A potter’s paradise
Since the end of World War II, the realm of ceramics in Japan has often been described as a “potter’s paradise.” The celebrated ceramic artist Tomimoto Kenkichi remarked in 1946 to readers of a popular women’s journal, “Superior quality ceramics permeate Japan, and probably no other nation’s people are interested in ceramics as much as the Japanese.” “Modern Japan” generally refers to the period of industrialization and cultural transformation that occurred due to the so-called opening of Japan to the outside world in the mid-nineteenth century. Ceramics as a medium in modern Japan bears a particular set of relationships to the past and the outside world. As one of the oldest known mediums, it positions modern makers within an incredibly long continuum of making.
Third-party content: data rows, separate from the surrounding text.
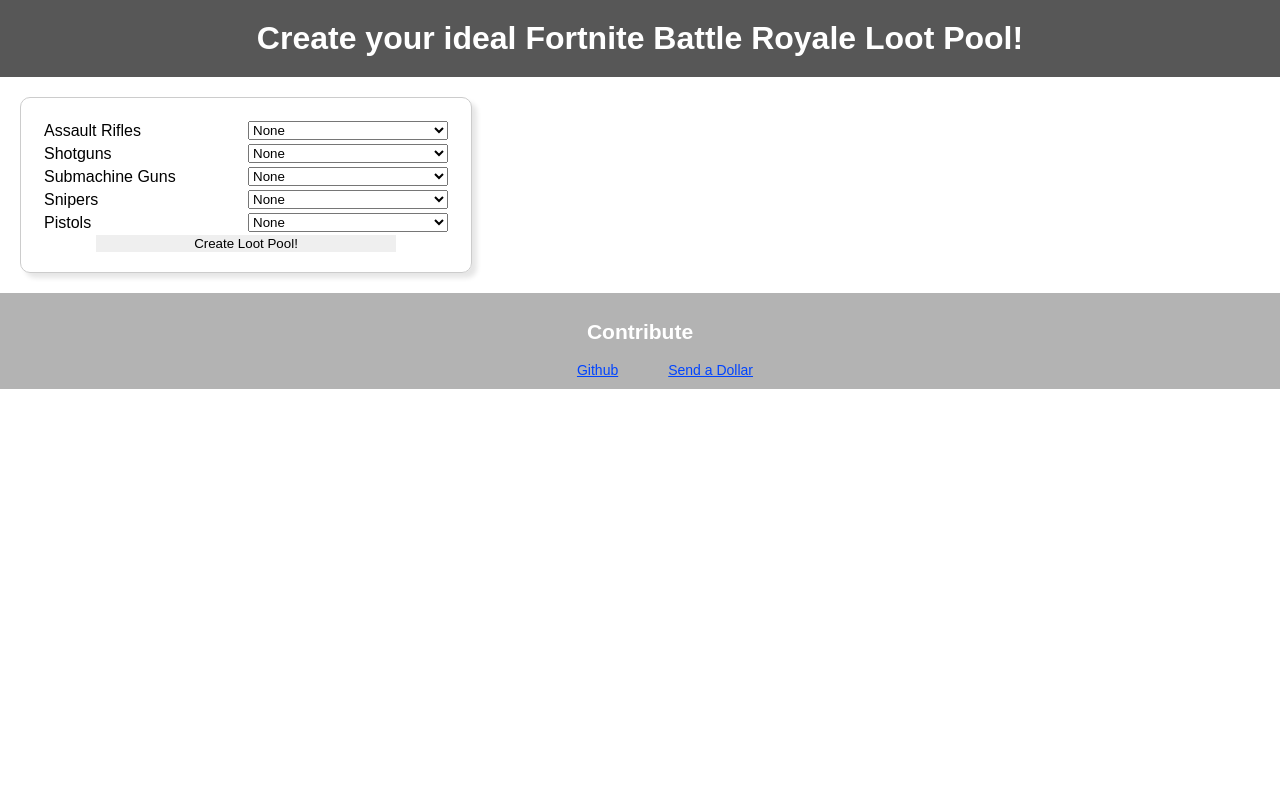
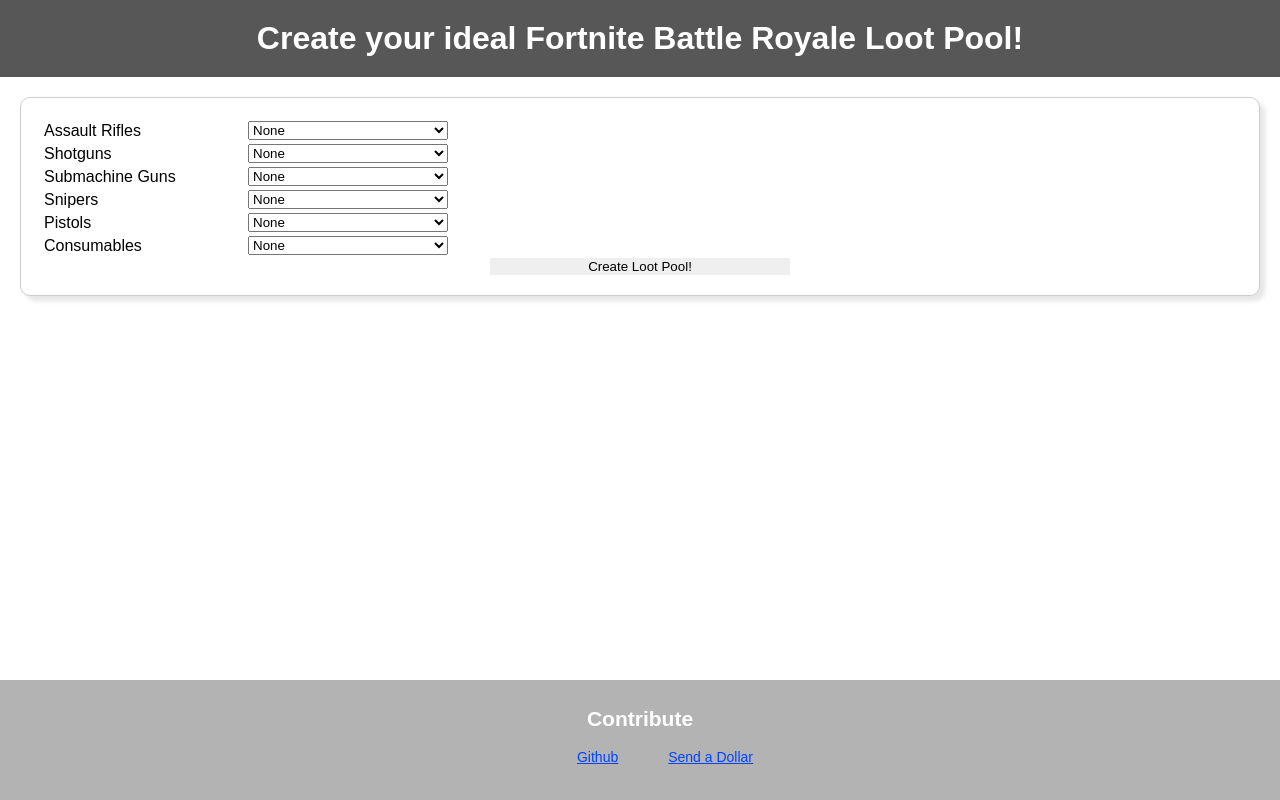
Before and after one commit to alessadroc/ideal-fortnite, a React (Vite) app: page / in a window 1280 px wide. Built offline with nearby package versions, Linux system fonts and the light colour scheme.

Commit message:
Infdev 1.5 UI updated again to center the card selection element. Footer is also glued to the bottom. Consumables added. Images are yet to be done.

```diff
--- a/src/AllWeapons.jsx
+++ b/src/AllWeapons.jsx
@@ -8,6 +8,7 @@
     const [sniper, setSniper] = useState("none");
     const [pistol, setPistol] = useState("none");
     const [showImages, setShowImages] = useState(false);
+    const [consumable, setConsumable] = useState("none");
 
     // Update state based on dropdown selection
     const handleChange = (e) => {
@@ -17,6 +18,8 @@
         if (name === 'submachineGuns') setSubmachineGun(value);
         if (name === 'snipers') setSniper(value);
         if (name === 'pistols') setPistol(value);
+        if (name === 'consumables') setConsumable(value);
+
     };
 
     // Handle showing the loot pool
@@ -92,6 +95,19 @@
                         </select>
                     </td>
                 </tr>
+                <tr>
+                    <td>Consumables</td>
+                        <td>
+                            <select name="consumables" value={consumable} onChange={handleChange}>
+                            <option value="none">None</option>
+                            <option value="shieldPotion">Shield Potion</option>
+                            <option value="slurpJuice">Slurp Juice</option>
+                            <option value="medkit">Medkit</option>
+                            <option value="bandages">Bandages</option>
+                            </select>
+                        </td>
+                </tr>
+
             </table>
 
             {/* Button to trigger the loot pool display */}
--- a/src/Footer.jsx
+++ b/src/Footer.jsx
@@ -5,7 +5,7 @@
     <div class="footerDIV">
         <h2>Contribute</h2>
         <a href="https://github.com/alessadroc/ideal-fortnite" target="_blank" className="contactLinks">Github</a>
-        <a href="https://github.com/alessadroc/ideal-fortnite" target="_blank" className="contactLinks">Send a Dollar</a>
+        <a href="#" target="_blank" className="contactLinks">Send a Dollar</a>
     </div>
     )
 }
--- a/src/index.css
+++ b/src/index.css
@@ -1,6 +1,19 @@
+main {
+  flex: 1;
+}
+
 body, html {
   margin: 0;
   padding: 0;
+  height: 100%;
+  display: flex;
+  flex-direction: column;
+}
+
+.app-container {
+  display: flex;
+  flex-direction: column;
+  min-height: 100vh;
 }
 
 h1 {
@@ -80,4 +93,5 @@
   text-align: center;
   padding: 10px;
   font-size: 14px;
+  height: 100px;
 }
```
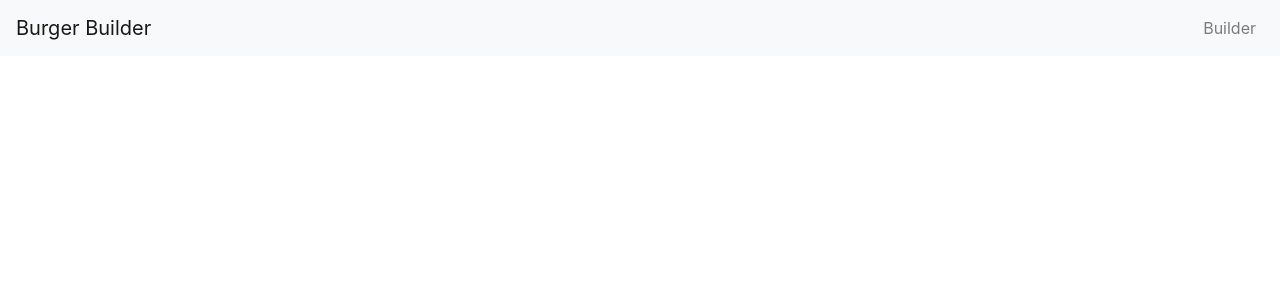
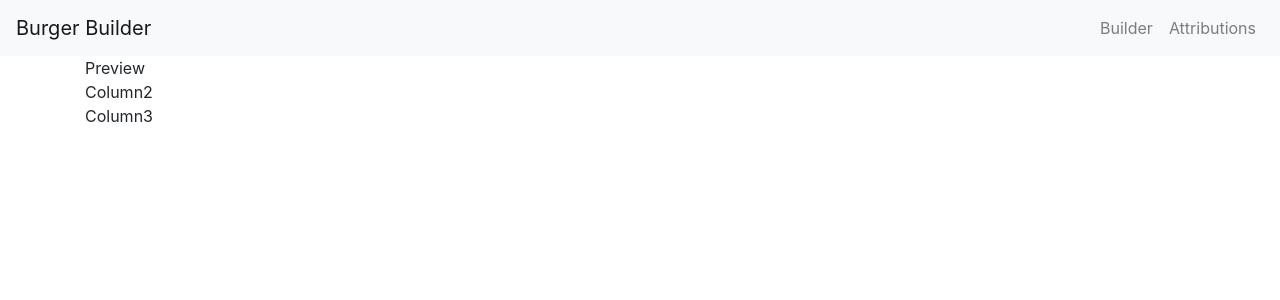
Before and after one commit to super9user/react-burgerbuilder, a React app: page / in a window 1280 px wide. Shown: the top 300 px of the page. Built offline with nearby package versions, Linux system fonts and the light colour scheme.

Commit message:
Home component

```diff
--- a/config/webpack.config.js
+++ b/config/webpack.config.js
@@ -98,9 +98,7 @@ module.exports = function(webpackEnv) {
               stage: 3,
             }),
           ],
-          sourceMap: isEnvProduction ? shouldUseSourceMap : isEnvDevelopment,
-          modules: true,
-          localIdentName: '[name]__[local]__[hash:base64:5]'
+          sourceMap: isEnvProduction ? shouldUseSourceMap : isEnvDevelopment
         },
       },
     ].filter(Boolean);
@@ -398,6 +396,8 @@ module.exports = function(webpackEnv) {
                 sourceMap: isEnvProduction
                   ? shouldUseSourceMap
                   : isEnvDevelopment,
+                // modules: true,
+                // localIdentName: '[name]__[local]__[hash:base64:5]'
               }),
               // Don't consider CSS imports dead code even if the
               // containing package claims to have no side effects.
--- a/package.json
+++ b/package.json
@@ -44,6 +44,7 @@
     "react-app-polyfill": "^0.2.1",
     "react-dev-utils": "^7.0.2",
     "react-dom": "^16.8.1",
+    "react-router-dom": "^4.3.1",
     "reactstrap": "^7.1.0",
     "resolve": "1.10.0",
     "sass-loader": "7.1.0",
--- a/src/App.js
+++ b/src/App.js
@@ -1,11 +1,20 @@
 import React, { Component } from 'react';
-import Layout from './components/Layout';
+import { BrowserRouter, Route } from "react-router-dom";
+import Home from './components/Home';
+import Toolbar from './components/Toolbar';
+import Attributions from './components/Attributions/Attributions';
 
 class App extends Component {
   render() {
     return (
       <div className="App">
-        <Layout type="desktop" />
+        <Toolbar />
+        <BrowserRouter>
+          <div>
+            <Route exact path="/" component={Home} />
+            <Route path="/attributions" component={Attributions} />
+          </div>
+        </BrowserRouter>
       </div>
     );
   }
--- /dev/null
+++ b/src/components/Home.js
@@ -0,0 +1,19 @@
+import React from 'react';
+import Preview from './Preview/Preview';
+import { Container, Row, Col } from 'reactstrap';
+
+export default (props) => {
+  return (
+    <Container>
+      <Row className="justify-content-center">
+        <Col><Preview /></Col>
+      </Row>
+      <Row className="justify-content-center">
+        <Col>Column2</Col>
+      </Row>
+      <Row className="justify-content-center">
+        <Col>Column3</Col>
+      </Row>
+    </Container>
+  );
+};
--- a/src/components/Layout.js
+++ b/src/components/Preview/Preview.js
@@ -1,8 +1,7 @@
 import React from 'react';
-import Toolbar from './toolbar';
 
 export default (props) => {
   return (
-    <Toolbar />
+    <div>Preview</div>
   );
 };
--- a/src/components/toolbar/Toolbar.js
+++ b/src/components/Toolbar.js
@@ -1,17 +1,6 @@
 import React from 'react';
-import {
-  Collapse,
-  Navbar,
-  NavbarToggler,
-  NavbarBrand,
-  Nav,
-  NavItem,
-  NavLink,
-  UncontrolledDropdown,
-  DropdownToggle,
-  DropdownMenu,
-  DropdownItem
-} from 'reactstrap';
+import { Collapse, Navbar, NavbarToggler, NavbarBrand,
+  Nav, NavItem, NavLink } from 'reactstrap';
 
 export default class Example extends React.Component {
   constructor(props) {
@@ -22,11 +11,13 @@ export default class Example extends React.Component {
       isOpen: false
     };
   }
+
   toggle() {
     this.setState({
       isOpen: !this.state.isOpen
     });
   }
+
   render() {
     return (
       <div>
@@ -38,6 +29,9 @@ export default class Example extends React.Component {
               <NavItem>
                 <NavLink href="/">Builder</NavLink>
               </NavItem>
+              <NavItem>
+                <NavLink href="/attributions">Attributions</NavLink>
+              </NavItem>
             </Nav>
           </Collapse>
         </Navbar>
--- a/src/components/toolbar/index.js
+++ /dev/null
@@ -1,2 +0,0 @@
-import Toolbar from './Toolbar';
-export default Toolbar;
```
Also changed, not shown: 1 other file (tests, documents, lock files or other folders).
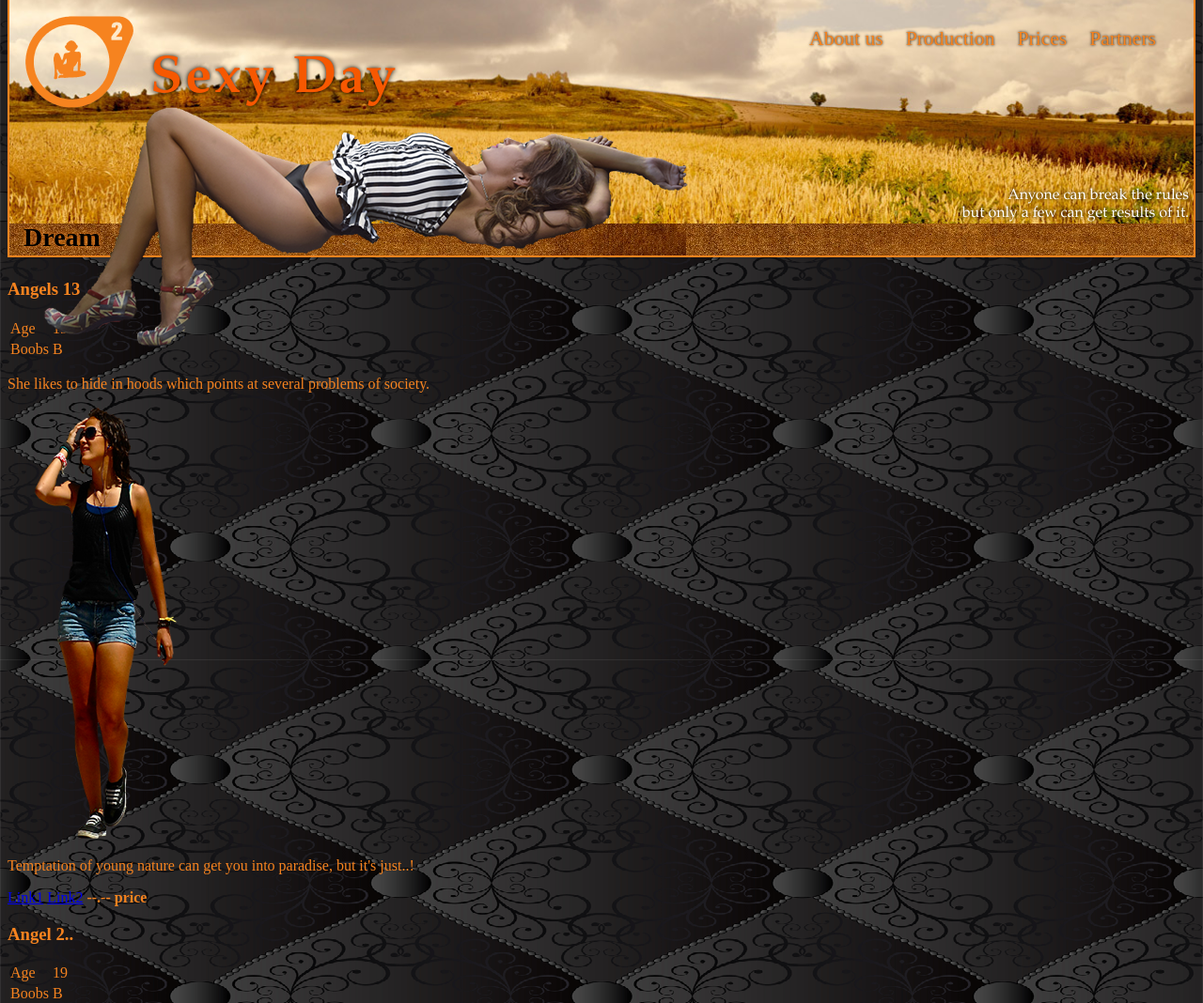
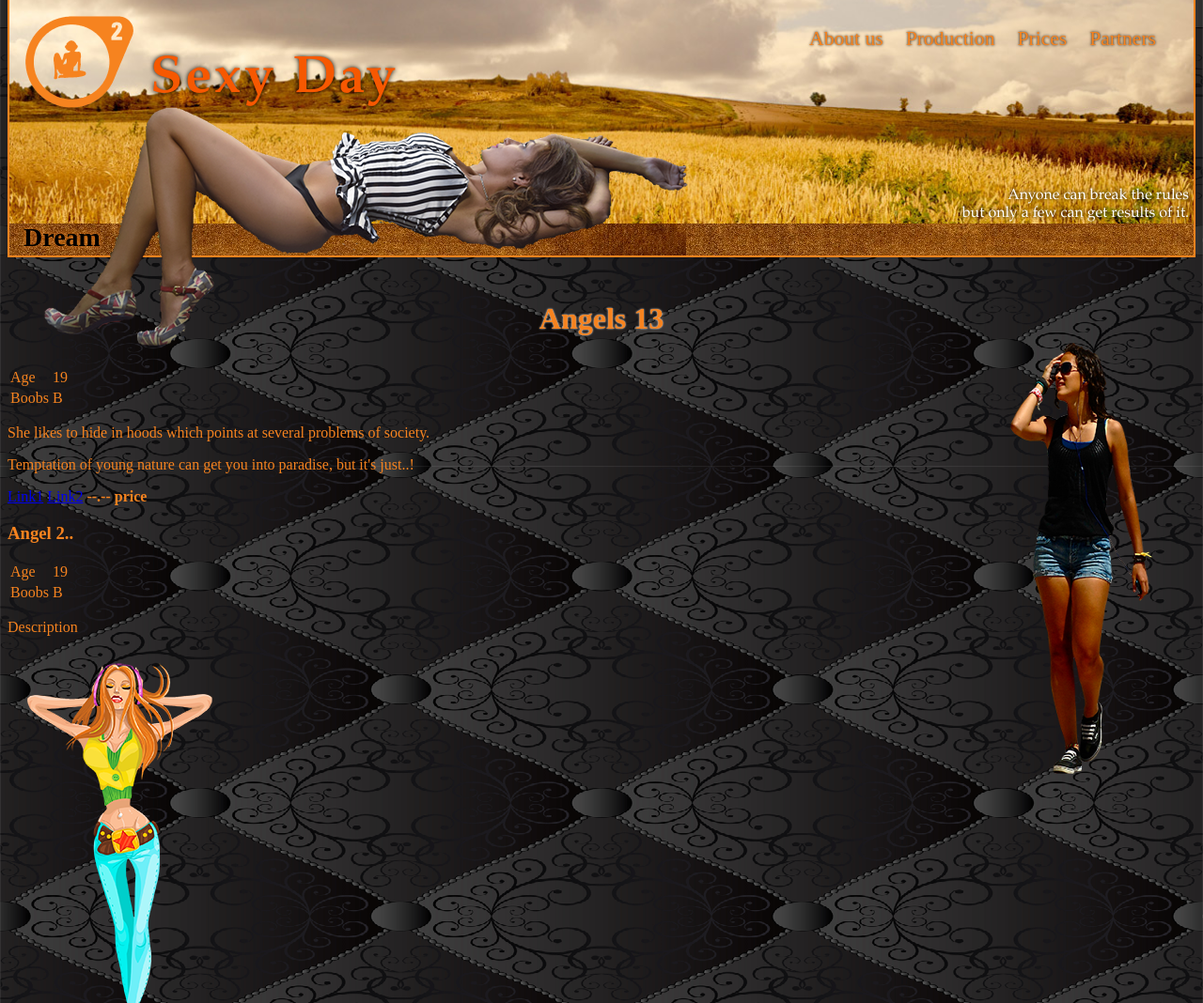
Before and after one commit to Ridj/django_web1, a Django app: page / in a window 1280 px wide. Shown: the top 1068 px of the page at 94% size. Run offline with Django 3.2, Linux system fonts and the light colour scheme; parts of the project's set-up code (start-up, migrations or seed data) failed here and were passed over.

Commit message:
ver. 0.18.9 --few cartoons, new z-indexes

```diff
--- a/web1/templates/web1/index.html
+++ b/web1/templates/web1/index.html
@@ -91,6 +93,7 @@
             text-shadow: black 0 0 4px;
             font-size: 100%;
             padding-right: 5px;
+            z-index: 1;
         }
 
         .baby   {
@@ -98,6 +101,7 @@
             margin-left: 20px;
             margin-top: -200px;
             margin-bottom: -182px;
+            z-index: 0;
         }
 
         .new_h2 {
@@ -111,9 +115,39 @@
             border-right: 2px solid rgb(246, 131, 31);
         }
 
+        .welcome    {
+            position: relative;
+            text-align: center;
+            padding-top: 15px;
+            font-size: 200%;
+            text-shadow: white 0 0 2px;
+            z-index: 1;
+        }
+
+        .glass-girl   {
+            position: absolute;
+            right: 0;
+            margin-top: -25px;
+            padding-right: 25px;
+        }
+
         .center {
             display: inline;
             padding-left: 70px;
+        }
+
+        .books  {
+            position: absolute;
+            right: 0;
+            margin-right: 100px;
+            margin-top: 50px;
+            margin-bottom: 90px;
+            z-index: 0;
+        }
+
+        .inputs {
+            position: relative;
+            z-index: 1;
         }
 
         .feedback {
@@ -287,7 +321,10 @@
             <img src="../../static/web1/wiki-2.png" alt="Description">
         </p>
         <h2 class="new_h2">Dream</h2>
-        <h3>Angels 13</h3>
+        <h3 class="welcome">Angels 13</h3>
+        <p class="glass-girl">
+            <img src="../../static/web1/bottle-left.png" width="209" height="459" alt="One">
+        </p>
         <table>
             <tr>
                 <td>Age</td><td>19</td>
```
Also changed, not shown: other parts of web1/templates/web1/index.html (+14 -13 lines).
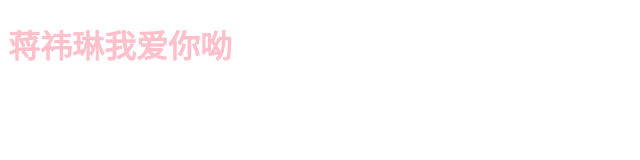
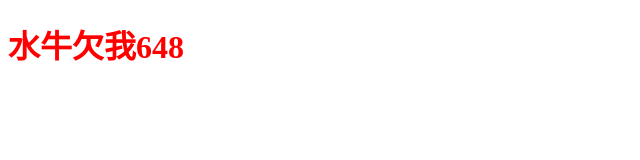
Before and after one commit to liuyidata/liuyidata.github.io, a plain HTML site: page index.html in a window 1280 px wide. Shown: the whole page, without its empty margins (0-640 px from the left). Drawn offline with Linux system fonts and the light colour scheme.

Commit message:
水牛版本

```diff
--- a/index.html
+++ b/index.html
@@ -7,6 +7,6 @@
     <title>刘闯</title>
 </head>
 <body>
-    <h1 style="color: pink;">蒋祎琳我爱你呦</h1>
+    <h1 style="color: red;">水牛欠我648</h1>
 </body>
 </html>
```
It was largely accepted that the first ceramic vessels in the world were produced in Japan, although ceramic finds of an earlier age have been uncovered in China.